# [Goal of the exercise]
Would you please return the lines of the material that contain the word "running"?

# [Entries provided]
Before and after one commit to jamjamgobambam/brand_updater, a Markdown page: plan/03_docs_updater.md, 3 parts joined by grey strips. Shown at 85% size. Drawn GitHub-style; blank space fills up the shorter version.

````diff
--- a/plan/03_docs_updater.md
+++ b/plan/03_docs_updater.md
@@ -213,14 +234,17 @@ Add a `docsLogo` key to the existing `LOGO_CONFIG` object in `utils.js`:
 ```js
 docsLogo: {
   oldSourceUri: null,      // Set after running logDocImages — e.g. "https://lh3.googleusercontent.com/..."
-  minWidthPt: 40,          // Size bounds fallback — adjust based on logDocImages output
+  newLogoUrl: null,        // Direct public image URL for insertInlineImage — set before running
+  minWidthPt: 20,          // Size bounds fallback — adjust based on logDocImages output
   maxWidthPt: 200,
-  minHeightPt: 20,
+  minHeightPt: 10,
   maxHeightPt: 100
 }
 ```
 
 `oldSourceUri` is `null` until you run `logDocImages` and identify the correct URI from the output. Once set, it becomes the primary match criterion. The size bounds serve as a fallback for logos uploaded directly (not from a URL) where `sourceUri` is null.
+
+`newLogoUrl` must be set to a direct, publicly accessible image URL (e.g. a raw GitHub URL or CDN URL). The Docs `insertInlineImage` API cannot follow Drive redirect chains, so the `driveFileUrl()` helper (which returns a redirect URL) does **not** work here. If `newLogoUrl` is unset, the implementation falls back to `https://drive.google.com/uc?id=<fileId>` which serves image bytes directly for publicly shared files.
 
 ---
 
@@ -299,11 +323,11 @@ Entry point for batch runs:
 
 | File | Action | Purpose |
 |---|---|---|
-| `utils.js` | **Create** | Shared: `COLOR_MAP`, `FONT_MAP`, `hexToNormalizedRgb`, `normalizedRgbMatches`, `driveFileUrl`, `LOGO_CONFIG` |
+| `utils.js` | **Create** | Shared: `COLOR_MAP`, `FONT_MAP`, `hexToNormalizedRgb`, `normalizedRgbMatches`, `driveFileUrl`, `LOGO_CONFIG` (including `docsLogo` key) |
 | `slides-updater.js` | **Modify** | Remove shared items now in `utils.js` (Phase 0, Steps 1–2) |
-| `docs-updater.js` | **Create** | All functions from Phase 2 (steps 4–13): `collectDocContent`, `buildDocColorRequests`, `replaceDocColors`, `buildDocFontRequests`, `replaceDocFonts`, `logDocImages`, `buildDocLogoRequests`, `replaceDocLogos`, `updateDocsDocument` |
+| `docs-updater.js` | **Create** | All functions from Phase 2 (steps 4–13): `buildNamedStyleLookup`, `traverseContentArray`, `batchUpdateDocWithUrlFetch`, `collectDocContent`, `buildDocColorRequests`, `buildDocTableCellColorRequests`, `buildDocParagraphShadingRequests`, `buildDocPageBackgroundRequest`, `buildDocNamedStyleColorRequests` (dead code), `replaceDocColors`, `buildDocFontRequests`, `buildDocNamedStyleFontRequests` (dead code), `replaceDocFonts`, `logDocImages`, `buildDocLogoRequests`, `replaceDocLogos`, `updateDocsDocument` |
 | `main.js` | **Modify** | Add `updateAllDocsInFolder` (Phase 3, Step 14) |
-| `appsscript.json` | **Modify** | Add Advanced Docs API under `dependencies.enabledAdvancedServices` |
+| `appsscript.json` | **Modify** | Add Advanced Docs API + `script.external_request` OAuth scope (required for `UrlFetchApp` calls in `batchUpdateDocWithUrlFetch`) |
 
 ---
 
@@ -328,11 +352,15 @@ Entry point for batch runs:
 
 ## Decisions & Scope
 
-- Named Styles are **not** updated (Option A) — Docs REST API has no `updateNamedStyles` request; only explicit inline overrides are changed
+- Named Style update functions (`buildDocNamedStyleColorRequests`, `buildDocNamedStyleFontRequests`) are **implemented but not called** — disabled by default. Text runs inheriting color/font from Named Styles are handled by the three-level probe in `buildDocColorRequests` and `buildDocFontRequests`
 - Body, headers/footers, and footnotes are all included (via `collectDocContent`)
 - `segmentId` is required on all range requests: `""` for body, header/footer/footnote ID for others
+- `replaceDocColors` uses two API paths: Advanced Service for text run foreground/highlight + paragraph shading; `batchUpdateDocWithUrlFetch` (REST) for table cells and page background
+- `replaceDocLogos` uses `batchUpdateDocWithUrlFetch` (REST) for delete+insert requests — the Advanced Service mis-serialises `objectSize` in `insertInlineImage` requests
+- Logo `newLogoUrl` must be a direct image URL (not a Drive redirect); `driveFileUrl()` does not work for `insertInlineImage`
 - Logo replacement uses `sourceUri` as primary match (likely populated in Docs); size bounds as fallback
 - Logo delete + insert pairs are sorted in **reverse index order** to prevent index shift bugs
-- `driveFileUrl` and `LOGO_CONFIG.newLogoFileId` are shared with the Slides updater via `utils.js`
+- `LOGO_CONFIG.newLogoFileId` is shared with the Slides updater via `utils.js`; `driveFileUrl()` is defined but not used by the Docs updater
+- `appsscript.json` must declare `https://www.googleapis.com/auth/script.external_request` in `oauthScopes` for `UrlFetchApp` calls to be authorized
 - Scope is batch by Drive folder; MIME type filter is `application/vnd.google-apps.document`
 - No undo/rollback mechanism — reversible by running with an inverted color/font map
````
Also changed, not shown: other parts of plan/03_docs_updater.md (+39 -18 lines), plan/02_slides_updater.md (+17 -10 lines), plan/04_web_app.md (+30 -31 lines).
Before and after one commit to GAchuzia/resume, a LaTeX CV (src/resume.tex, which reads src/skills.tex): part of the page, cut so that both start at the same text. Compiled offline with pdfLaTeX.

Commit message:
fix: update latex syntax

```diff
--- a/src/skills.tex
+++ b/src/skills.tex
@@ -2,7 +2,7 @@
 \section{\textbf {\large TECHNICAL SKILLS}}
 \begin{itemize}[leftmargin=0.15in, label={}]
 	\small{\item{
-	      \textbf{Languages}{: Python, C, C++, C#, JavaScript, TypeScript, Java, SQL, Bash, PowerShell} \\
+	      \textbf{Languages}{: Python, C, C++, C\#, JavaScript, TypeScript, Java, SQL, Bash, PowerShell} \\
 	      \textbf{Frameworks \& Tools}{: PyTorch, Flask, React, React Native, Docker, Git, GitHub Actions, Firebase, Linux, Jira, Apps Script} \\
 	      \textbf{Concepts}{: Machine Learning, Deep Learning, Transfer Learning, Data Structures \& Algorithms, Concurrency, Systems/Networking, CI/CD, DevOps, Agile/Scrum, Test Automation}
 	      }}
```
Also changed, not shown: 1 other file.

# [Solution for this task]
   oldSourceUri: null,      // Set after running logDocImages — e.g. "https://lh3.googleusercontent.com/..."
+  newLogoUrl: null,        // Direct public image URL for insertInlineImage — set before running
 - No undo/rollback mechanism — reversible by running with an inverted color/font map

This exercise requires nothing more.